If you’re packing up the kids and heading off in the Suburban for a driving vacation this summer, be prepared to shell out some serious money at the gas pump. It’ll cost you more than $100 to fill up the tank.
Maybe you hadn’t noticed until now, but gasoline prices have been gradually climbing over the past year. Now it’s impossible not to notice: every day prices are surging higher. The average price of regular gasoline was $3.37 a gallon on Monday, Feb. 28, up 20 cents from last week, according to AAA’s daily fuel gauge report. A year ago, the price was $2.70 per gallon.
Violence in the Middle East is the biggest culprit, driving up the price of crude oil to about $97 a barrel on Monday. Some economists predict $100-a-barrel oil is here to stay.
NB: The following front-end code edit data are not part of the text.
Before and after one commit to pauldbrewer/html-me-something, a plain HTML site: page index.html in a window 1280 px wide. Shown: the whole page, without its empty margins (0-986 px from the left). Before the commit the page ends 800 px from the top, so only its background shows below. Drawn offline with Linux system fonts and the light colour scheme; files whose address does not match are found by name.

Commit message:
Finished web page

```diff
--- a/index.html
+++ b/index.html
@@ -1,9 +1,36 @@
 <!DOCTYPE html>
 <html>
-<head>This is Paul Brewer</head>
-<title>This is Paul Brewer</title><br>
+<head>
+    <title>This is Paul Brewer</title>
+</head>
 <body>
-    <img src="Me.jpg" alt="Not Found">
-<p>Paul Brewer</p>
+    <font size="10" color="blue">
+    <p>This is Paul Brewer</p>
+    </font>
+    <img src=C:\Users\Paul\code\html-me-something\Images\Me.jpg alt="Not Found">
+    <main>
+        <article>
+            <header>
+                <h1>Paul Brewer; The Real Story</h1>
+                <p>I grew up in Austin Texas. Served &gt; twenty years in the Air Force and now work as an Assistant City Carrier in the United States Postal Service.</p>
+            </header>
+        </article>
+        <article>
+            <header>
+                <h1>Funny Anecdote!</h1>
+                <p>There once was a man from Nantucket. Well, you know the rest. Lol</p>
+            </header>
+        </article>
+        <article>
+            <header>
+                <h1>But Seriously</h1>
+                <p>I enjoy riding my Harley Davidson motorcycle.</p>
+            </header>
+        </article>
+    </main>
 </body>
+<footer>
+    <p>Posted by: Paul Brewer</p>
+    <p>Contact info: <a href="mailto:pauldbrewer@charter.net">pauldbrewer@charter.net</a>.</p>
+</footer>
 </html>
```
For motorists, that could make the summer of 2011 as painful as 2008, when regular gas peaked at $4.11 a gallon. Nobody could afford to drive their SUVs any more, and sales of small, fuel-efficient cars like the Honda Civic and Toyota Corolla skyrocketed. Of course, once gas prices dropped back, motorists went rushing back to their big trucks again.
You’d better start thinking now about which vehicle you’ll take on that road trip. At Monday’s price of $3.37 per gallon, it already costs you $106.16 to fill up that Chevrolet Suburban, assuming you have the more fuel-efficient 1500 model, which comes with a 5.3-liter V8 engine and 31.5-gallon fuel tank. It gets 17 miles per gallon, which means you’ll be filling up every 535 miles. A trip from Chicago to Yellowstone National Park and back will cost you about $463 in fuel. If gas hits $4 a gallon by summer, you can expect to shell out $126 each time you fill up. That’s about the same price you’ll pay to sleep at a Holiday Inn along the way.
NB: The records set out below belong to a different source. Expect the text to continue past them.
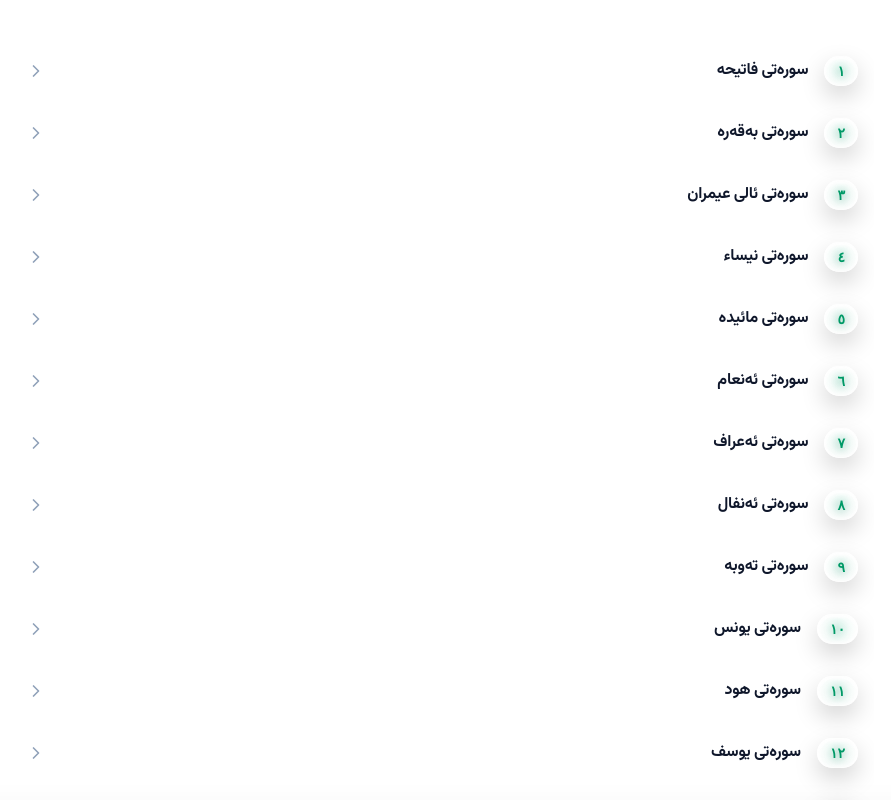
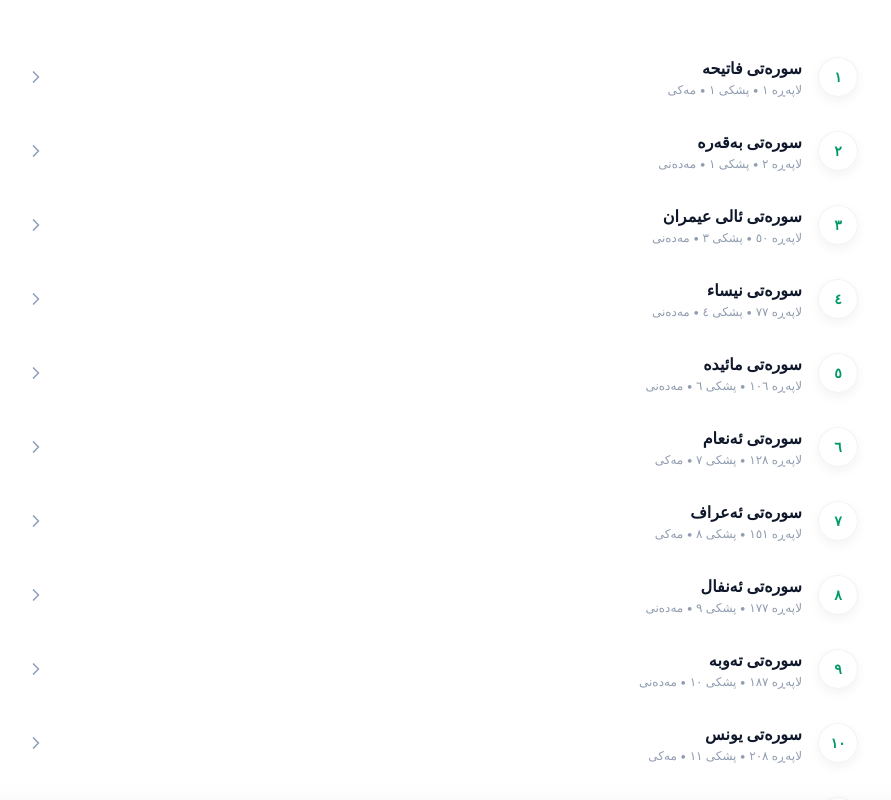
Before and after one commit to rebeen1988rebeen-design/Qurann, a Next.js app: page / in a window 1280 px wide. Both pictures are taken after a click on the button "ناوەڕۆک". Shown: the top 800 px of the page, without its empty margins (198-1089 px from the left). Built offline with nearby package versions, Linux system fonts and the light colour scheme; no server answers; a web font is replaced by a local one.

Commit message:
refactor: replace IconBox with SurahCircle component
Introduced the dedicated SurahCircle component to handle theme-aware styling for Surah number indicators and cleaned up redundant theme logic in ContentsView.

```diff
--- a/components/ContentsView.tsx
+++ b/components/ContentsView.tsx
@@ -2,7 +2,7 @@
 
 import React, { useState } from 'react';
 import { Search, ChevronRight } from 'lucide-react';
-import { IconBox } from '@/components/IconBox';
+import { SurahCircle } from '@/components/SurahCircle';
 import { triggerHaptic } from '@/lib/haptics';
 import { SURAHS_LIST, SurahMeta } from '@/data/quranData';
 import { Language, TRANSLATIONS, toLocalizedNumeral } from '@/data/translations';
@@ -22,7 +22,6 @@ export const ContentsView: React.FC<ContentsViewProps> = ({
   appLanguage,
 }) => {
   const t = TRANSLATIONS[appLanguage];
-  const themeConfig = getThemeConfig(themeMode);
   const [searchQuery, setSearchQuery] = useState('');
 
   // Filter surahs based on search query
@@ -34,22 +33,6 @@ export const ContentsView: React.FC<ContentsViewProps> = ({
       s.number.toString() === searchQuery
   );
 
-  const getBadgeColorClass = () => {
-    if (themeMode === 'dark') return 'text-white dark:text-white';
-    if (themeMode === 'cyan') return 'text-cyan-600 dark:text-cyan-400';
-    if (themeMode === 'green') return 'text-emerald-600 dark:text-emerald-400';
-    if (themeMode === 'yellow') return 'text-amber-600 dark:text-amber-400';
-    return 'text-emerald-600 dark:text-emerald-400'; // white/default theme
-  };
-
-  const getDomainForTheme = () => {
-    if (themeMode === 'dark') return 'neutral';
-    if (themeMode === 'cyan') return 'search';
-    if (themeMode === 'green') return 'contents';
-    if (themeMode === 'yellow') return 'themes';
-    return 'contents';
-  };
-
   return (
     <div className="w-full max-w-4xl mx-auto px-4 py-4 pb-36 min-h-screen relative flex">
 
@@ -57,39 +40,34 @@ export const ContentsView: React.FC<ContentsViewProps> = ({
       <div className="flex-1">
 
         {/* Surah List */}
-        <div className={`rounded-2xl overflow-hidden ${themeConfig.cardGlass} border-0`}>
+        <div className="flex flex-col">
           {filteredSurahs.map((surah) => {
-            const hoverRowClass = themeMode === 'dark'
-              ? 'hover:bg-white/5'
-              : themeMode === 'cyan'
-              ? 'hover:bg-sky-100/50'
-              : themeMode === 'green'
-              ? 'hover:bg-emerald-100/50'
-              : themeMode === 'yellow'
-              ? 'hover:bg-amber-100/50'
-              : 'hover:bg-emerald-100/50';
+            const revelationType = surah.revelationType === 'Meccan' ? t.meccan : t.medinan;
+            const subtext = `${t.page} ${toLocalizedNumeral(surah.page, appLanguage)} • ${t.part} ${toLocalizedNumeral(surah.juz, appLanguage)} • ${revelationType}`;
 
             return (
               <div
                 key={surah.number}
-                onClick={() => {
+                onClick={(e) => {
+                  e.stopPropagation();
                   triggerHaptic(10);
                   onSelectSurah(surah);
                 }}
-                className={`w-full p-4 flex items-center justify-between cursor-pointer transition-all duration-200 ${hoverRowClass}`}
+                className="w-full p-4 flex items-center justify-between cursor-pointer transition-all duration-200 active:opacity-70"
               >
                 <div className="flex items-center gap-4">
-                  {/* Surah Index Badge */}
-                  <IconBox domain={getDomainForTheme()} size="sm">
-                    <span className={`font-extrabold text-sm ${getBadgeColorClass()}`}>
-                      {toLocalizedNumeral(surah.number, appLanguage)}
+                  {/* Surah Index Badge - Using SurahCircle */}
+                  <SurahCircle number={toLocalizedNumeral(surah.number, appLanguage)} themeMode={themeMode} />
+
+                  {/* Surah Name & Info */}
+                  <div className="flex flex-col gap-0.5">
+                    <span className={`font-bold text-base ${themeMode === 'dark' ? 'text-white' : 'text-slate-900'}`}>
+                      {appLanguage === 'en' ? surah.englishName : appLanguage === 'ku' ? surah.kurdishName : surah.name}
                     </span>
-                  </IconBox>
-
-                  {/* Surah Name Only */}
-                  <span className={`font-bold text-base kurdish-text ${themeMode === 'dark' ? 'text-white' : 'text-slate-900'}`}>
-                    {appLanguage === 'en' ? surah.englishName : appLanguage === 'ku' ? surah.kurdishName : surah.name}
-                  </span>
+                    <span className="text-xs font-medium text-slate-500 dark:text-slate-400 opacity-70">
+                      {subtext}
+                    </span>
+                  </div>
                 </div>
 
                 <ChevronRight className="w-5 h-5 text-slate-400 dark:text-slate-500" />
--- /dev/null
+++ b/components/SurahCircle.tsx
@@ -0,0 +1,57 @@
+'use client';
+import React from 'react';
+import { ThemeMode } from '@/lib/themeUtils';
+
+interface SurahCircleProps {
+  number: string | number;
+  themeMode: ThemeMode;
+}
+
+export const SurahCircle: React.FC<SurahCircleProps> = ({ number, themeMode }) => {
+  // Define adaptive styles based on the theme
+  const getStyles = () => {
+    switch (themeMode) {
+      case 'dark':
+        return {
+          container: 'bg-black/[0.08] border-white/20',
+          text: 'text-white'
+        };
+      case 'cyan':
+        return {
+          container: 'bg-cyan-500/[0.15] border-cyan-500/30',
+          text: 'text-cyan-700 dark:text-cyan-400'
+        };
+      case 'green':
+        return {
+          container: 'bg-emerald-500/[0.15] border-emerald-500/30',
+          text: 'text-emerald-700 dark:text-emerald-400'
+        };
+      case 'yellow':
+        return {
+          container: 'bg-amber-500/[0.15] border-amber-500/30',
+          text: 'text-amber-700 dark:text-amber-400'
+        };
+      case 'white':
+      default:
+        return {
+          container: 'bg-white/[0.6] border-slate-200/50',
+          text: 'text-emerald-600'
+        };
+    }
+  };
+
+  const styles = getStyles();
+
+  return (
+    <div className={`
+      flex items-center justify-center w-10 h-10 rounded-full
+      ${styles.container}
+      backdrop-blur-xl backdrop-saturate-[1.8]
+      border shadow-[0_4px_12px_rgba(0,0,0,0.05)]
+    `}>
+      <span className={`font-extrabold text-sm ${styles.text}`}>
+        {number}
+      </span>
+    </div>
+  );
+};
```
If you’ve got the more powerful Suburban 2500, with the 6.0-liter engine, you’re going to pay even more. Not only is the gas mileage worse (12 mpg average) it’s got a larger fuel tank (39 gallons). At $3.37, each fill-up will cost you $131. If gas hits $4, you’ll be shelling out – gulp — $156 every time you fill the tank.
With $4 gas looking all but certain, Forbes set out to discover which vehicles will cause the most pain at the pump. It’s not just the price of fuel that affects the cost of your fill-up: your car’s EPA estimated fuel economy, the size of the fuel tank and the fuel grade also matter. Many luxury cars, for instance, typically require premium fuel, which is more expensive than regular (the national average for premium octane on Feb. 28 was $3.61 and climbing).
We consulted Edmunds.com’s monthly fuel cost database to find the cars that cost the most each month to keep fueled. It didn’t seem fair to include exotic supercars like the $1.7 million Bugatti Veyron 16.4, which accelerates from 0 to 60 mpg in just 2.6 seconds and gets less than 5 mpg at top speed (which, by the way is electronically limited to 253 miles per hour to avoid tire damage). People aren’t buying these for the fuel economy.
Once you toss out the Bentleys, Lamborghinis, Aston Martins and such, it’s no surprise that full-size SUVS are the biggest gas hogs. The Suburban and its General Motors cousin, the GMC Yukon XL, have plenty of company, though. Mercedes’ big G550 costs almost $92 every time you visit the gas station. It requires high-grade octane fuel. On a monthly basis, assuming you drive the typical 1,250 miles, you’ll spend about $347 for premium gas.
The Infiniti QX56 is another big luxury SUV that will cost you dearly at the pump. Based on Monday’s premium fuel prices, you’ll spend $101 every time you fill its big 28 gallon fuel tank, or about $321 per month.
Full-size vans – the 15-passenger kind used by airport shuttle companies and church groups — are just as bad when it comes to fuel costs. GM’s Chevy Express and its GMC Savana vans are the most expensive to keep fueled. At least they run on regular gas or even E85 ethanol (if you can find it). At Monday’s gas price of $3.37, a fill-up of those vans’ 31-gallon tank will cost $104. E85 is considerably cheaper — $2.84 as of Monday, but beware: you’ll go fewer miles on E85 because of its lower energy content per BTU. Adjusting for its lower efficiency, AAA says the cost of E85 is actually higher.
High-performance versions of popular luxury cars are also expensive to feed at the fuel station. BMW’s M5 is based on the German carmaker’s 5 Series sedan, but comes with a more powerful engine that gets 13 mpg combined city and highway (5 mpg worse than the 5-Series). Naturally, it demands premium fuel, too. Cost per fill-up today is $66.79.